The ‘compliment sandwich’ is a proven way to make constructive feedback easier to handle — but it’s not always the right technique.
Every time you deliver feedback, carefully assess the situation. Is your priority to soften the experience for the recipient, or is to make sure they take the feedback to heart?
One study found that delivering positive (or negative) feedback on its own had a stronger impact on future performance. But pairing positive and negative feedback made it less emotionally stressful for the recipient to hear.
Two frameworks for positive feedback
For an easy way to put these tips into action, try one of these ready-made frameworks.
Using a formula like this can really help you structure your feedback and make sure it’s as helpful as possible. It can be an especially helpful guideline if you’re new to providing feedback, or you’re still working on your skills.
SBI feedback model
This basic model is useful for all kinds of feedback, negative or positive. Helpful feedback should always include these three elements, even if you’re just quickly recognizing someone’s great work.
- Situation: Set the scene so you and the recipient are on the same page. What general situation are you giving feedback on?
- Example: “I wanted to mention what a great job you did at this morning’s meeting.”
- Behavior: Speaking objectively, describe the recipient’s actions. What did they do that was so great?
- Example: “You guided the client through every aspect of our design proposal clearly and intuitively. You described not only each design choice, but why we made them and how it ties back to their brand identity.”
- Impact: What made the behavior good? How did it impact the situation, and what results did it have?
- Example: “You really showed our design at its best. I noticed how few follow up questions the client had – they understood our vision, and they were excited to get into the next step of the process!”
IDEA feedback model
If you want to provide a more in-depth feedback session, this is a good framework to use. The basic components are the same, but it ends by discussing action and looking towards the future.
- Identify: Start by telling the recipient what you’d like to discuss. What situation or are you giving feedback on?
- Example: “Thanks for meeting with me. I want to start by thanking you for how you handled yesterday’s merger announcement.”
- Describe: Go over the situation, and the recipient’s conduct. Be neutral and objective, almost as if you’re describing it to someone who wasn’t there.
- Example: “That news was overwhelming to a lot of people, and Jia was visibly upset. Right away, you gave her words of support, and you asked me questions to clarify what would happen, without alarming anyone further.”
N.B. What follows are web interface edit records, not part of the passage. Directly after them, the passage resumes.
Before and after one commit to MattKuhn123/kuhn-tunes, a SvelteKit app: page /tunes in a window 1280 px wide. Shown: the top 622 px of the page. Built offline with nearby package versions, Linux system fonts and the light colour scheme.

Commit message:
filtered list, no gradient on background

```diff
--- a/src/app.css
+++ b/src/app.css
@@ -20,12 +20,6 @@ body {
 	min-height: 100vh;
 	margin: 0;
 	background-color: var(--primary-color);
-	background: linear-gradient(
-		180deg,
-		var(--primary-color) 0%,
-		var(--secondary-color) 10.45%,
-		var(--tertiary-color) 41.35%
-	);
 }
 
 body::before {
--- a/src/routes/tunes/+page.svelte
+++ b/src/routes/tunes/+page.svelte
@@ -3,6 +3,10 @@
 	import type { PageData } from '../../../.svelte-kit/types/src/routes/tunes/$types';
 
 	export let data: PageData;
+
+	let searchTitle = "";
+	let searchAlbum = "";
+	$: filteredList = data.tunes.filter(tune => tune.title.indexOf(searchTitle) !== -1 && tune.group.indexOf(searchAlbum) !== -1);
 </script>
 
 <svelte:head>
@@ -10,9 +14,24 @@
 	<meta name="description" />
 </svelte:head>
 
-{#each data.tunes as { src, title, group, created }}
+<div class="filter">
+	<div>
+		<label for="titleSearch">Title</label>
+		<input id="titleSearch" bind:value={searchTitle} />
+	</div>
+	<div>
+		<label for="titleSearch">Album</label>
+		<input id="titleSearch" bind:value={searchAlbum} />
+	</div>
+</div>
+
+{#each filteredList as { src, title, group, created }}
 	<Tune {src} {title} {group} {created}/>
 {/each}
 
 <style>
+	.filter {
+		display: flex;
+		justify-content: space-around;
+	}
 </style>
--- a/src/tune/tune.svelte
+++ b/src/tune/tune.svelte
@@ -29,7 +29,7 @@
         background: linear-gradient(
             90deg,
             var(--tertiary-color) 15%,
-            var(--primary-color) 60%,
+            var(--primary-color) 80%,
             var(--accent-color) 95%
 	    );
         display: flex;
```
- Encourage: Now, you can tell them how awesome that was! What did it mean to you? How did it improve the situation?
- Example: “You really helped to de-escalate the energy in the room. I was able to run through the rest of the agenda more easily, because our team was reassured that our work would not change.”
- Action: End by explaining how the person can continue or scale up that action next time.
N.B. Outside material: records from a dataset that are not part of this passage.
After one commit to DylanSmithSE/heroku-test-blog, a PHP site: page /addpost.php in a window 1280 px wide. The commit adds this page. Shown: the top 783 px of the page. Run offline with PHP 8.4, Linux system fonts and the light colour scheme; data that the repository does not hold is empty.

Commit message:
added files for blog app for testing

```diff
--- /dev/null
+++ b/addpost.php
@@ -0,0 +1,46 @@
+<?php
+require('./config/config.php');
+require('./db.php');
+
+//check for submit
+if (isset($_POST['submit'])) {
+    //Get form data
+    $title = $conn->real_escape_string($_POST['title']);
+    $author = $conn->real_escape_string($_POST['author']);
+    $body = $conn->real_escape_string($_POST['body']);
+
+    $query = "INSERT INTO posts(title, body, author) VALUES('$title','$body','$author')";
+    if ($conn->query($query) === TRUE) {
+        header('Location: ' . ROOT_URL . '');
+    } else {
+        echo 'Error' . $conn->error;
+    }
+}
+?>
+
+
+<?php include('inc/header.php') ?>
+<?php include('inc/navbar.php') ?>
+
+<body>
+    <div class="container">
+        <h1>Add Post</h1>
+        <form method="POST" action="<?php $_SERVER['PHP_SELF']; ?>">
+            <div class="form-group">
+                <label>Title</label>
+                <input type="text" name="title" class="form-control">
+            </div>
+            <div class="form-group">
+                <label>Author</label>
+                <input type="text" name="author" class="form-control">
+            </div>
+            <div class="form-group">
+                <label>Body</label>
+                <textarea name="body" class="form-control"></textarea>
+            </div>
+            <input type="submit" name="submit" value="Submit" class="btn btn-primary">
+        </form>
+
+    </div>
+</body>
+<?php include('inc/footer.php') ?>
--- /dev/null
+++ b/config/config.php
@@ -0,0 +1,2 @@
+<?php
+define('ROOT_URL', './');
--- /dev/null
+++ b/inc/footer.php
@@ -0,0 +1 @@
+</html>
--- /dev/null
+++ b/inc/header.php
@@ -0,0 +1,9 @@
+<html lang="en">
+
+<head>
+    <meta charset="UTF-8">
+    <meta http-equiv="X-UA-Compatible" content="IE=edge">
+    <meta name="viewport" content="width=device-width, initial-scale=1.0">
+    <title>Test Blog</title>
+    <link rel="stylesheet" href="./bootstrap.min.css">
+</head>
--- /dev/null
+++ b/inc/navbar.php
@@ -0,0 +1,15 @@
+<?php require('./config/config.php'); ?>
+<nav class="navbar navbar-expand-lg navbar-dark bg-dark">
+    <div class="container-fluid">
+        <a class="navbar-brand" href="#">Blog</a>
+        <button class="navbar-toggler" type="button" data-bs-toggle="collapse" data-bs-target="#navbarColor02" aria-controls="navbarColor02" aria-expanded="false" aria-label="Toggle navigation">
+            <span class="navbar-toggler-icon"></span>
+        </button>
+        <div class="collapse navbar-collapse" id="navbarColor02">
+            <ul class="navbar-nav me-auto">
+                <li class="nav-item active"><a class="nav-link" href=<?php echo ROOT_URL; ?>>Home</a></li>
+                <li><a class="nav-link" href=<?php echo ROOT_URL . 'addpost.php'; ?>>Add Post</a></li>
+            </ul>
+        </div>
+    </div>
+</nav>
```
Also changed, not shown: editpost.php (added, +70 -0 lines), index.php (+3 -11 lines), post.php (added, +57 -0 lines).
- Example: “I think that was a great example of why it’s important to be willing to speak up in meetings. I think others were wondering about your questions, too, and I want to encourage you to voice your thoughts like that any time.”
Make positive feedback part of your process
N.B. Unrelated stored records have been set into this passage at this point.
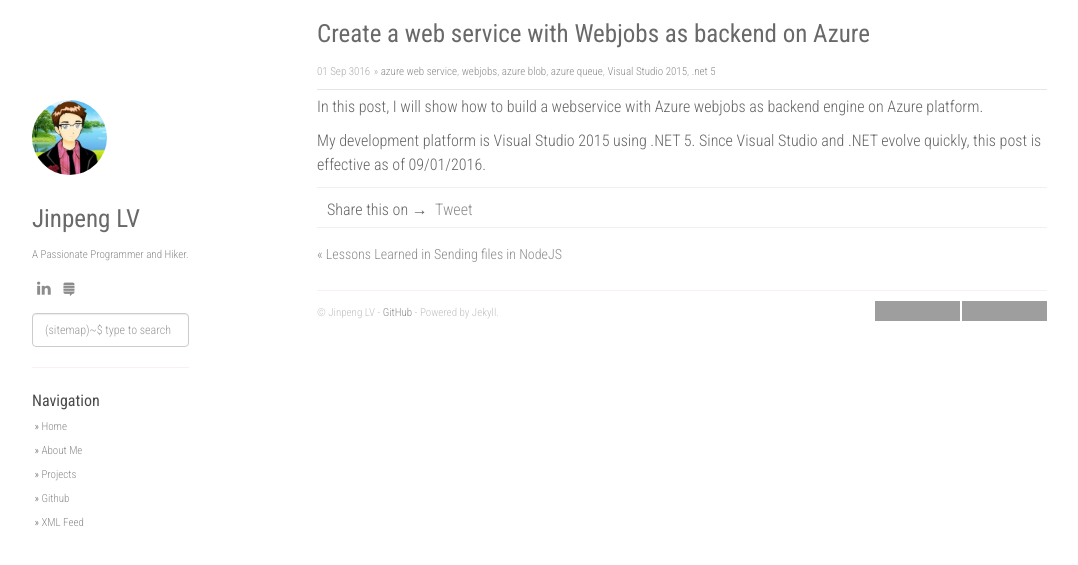
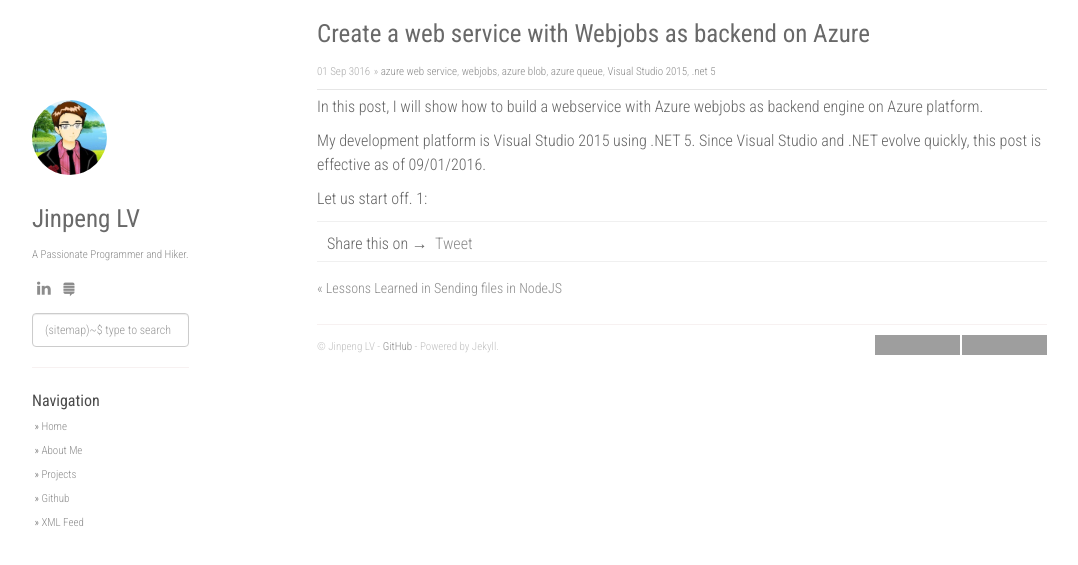
Before and after one commit to gepolv/gepolv.github.io, a Jekyll site: the page built from _posts/3016-09-01-web-service-with-webjobs-on-azure.md, in a window 1280 px wide. Shown: the top 565 px of the page, without its empty margins (53-1131 px from the left). Built offline with Jekyll 4.4.1, drawn with Linux system fonts in a browser that asks for light colours; nearby versions of some CDN libraries; comment, search, counter and statistics services are not loaded; grey boxes are pictures that could not be loaded.

Commit message:
Update 3016-09-01-web-service-with-webjobs-on-azure.md

```diff
--- a/_posts/3016-09-01-web-service-with-webjobs-on-azure.md
+++ b/_posts/3016-09-01-web-service-with-webjobs-on-azure.md
@@ -7,3 +7,6 @@ categories: [azure web service, webjobs, azure blob, azure queue, Visual Studio
 In this post, I will show how to build a webservice with Azure webjobs as backend engine on Azure platform.
 
 My development platform is Visual Studio 2015 using .NET 5. Since Visual Studio and .NET evolve quickly, this post is effective as of 09/01/2016.
+
+Let us start off.
+1:
```
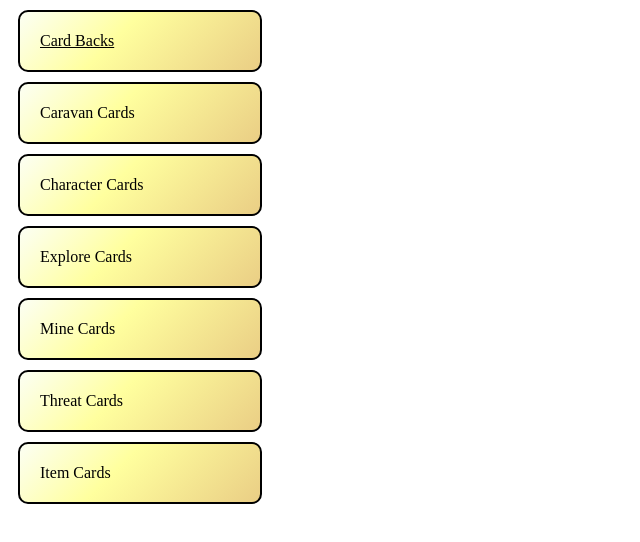
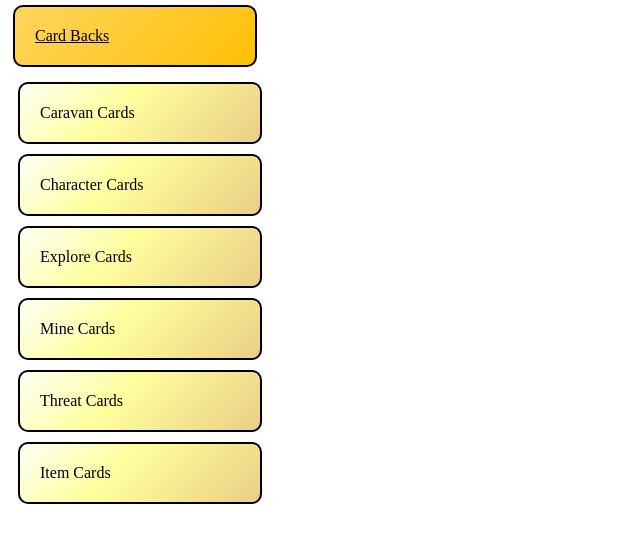
Before and after one commit to dyana-conrad/jc, a website: page index.html in a window 1280 px wide. In both pictures the pointer is over the link "Card Backs". Shown: the whole page, without its empty margins (0-640 px from the left). Drawn offline with Linux system fonts and the light colour scheme.

Commit message:
Add some animation to index.html

```diff
--- a/index.html
+++ b/index.html
@@ -5,6 +5,7 @@
     <style>
       a {
         display: block;
+        position: relative;
         width: 200px;
         padding: 20px;
         min-width: 200px;
@@ -15,6 +16,7 @@
         border-color: black;
         color: black;
         margin: 10px;
+        transition: transform 0.3s;
       }
       a:link {
         text-decoration: none;
@@ -24,6 +26,8 @@
       }
       a:hover {
         text-decoration: underline;
+        background: linear-gradient(135deg, #ffd65e 0%,#febf04 100%);
+        transform: translate(-5px, -5px);
       }
     </style>
   </head>
```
Positive feedback is a crucial way to make sure everyone on your team is satisfied, engaged, and doing their best work.
But giving useful feedback regularly is no easy task. There’s a huge amount of care, energy, and administrative labor that goes into making sure all your people consistently get the feedback and affirmation they need.
At 15Five, we make giving positive feedback easy through High Fives. High Fives empower employees at all levels to appreciate teammates by sharing the impact that they’ve had. Hashtags can be used to align actions to company values, making High Fives a great way to resurface your organization’s values and keep them top of mind.
Positive feedback works best when it is embedded in the company culture as part of a comprehensive performance management strategy — and our High Fives feature integrates seamlessly with our other features and services that give your recognition of employee efforts lasting impact.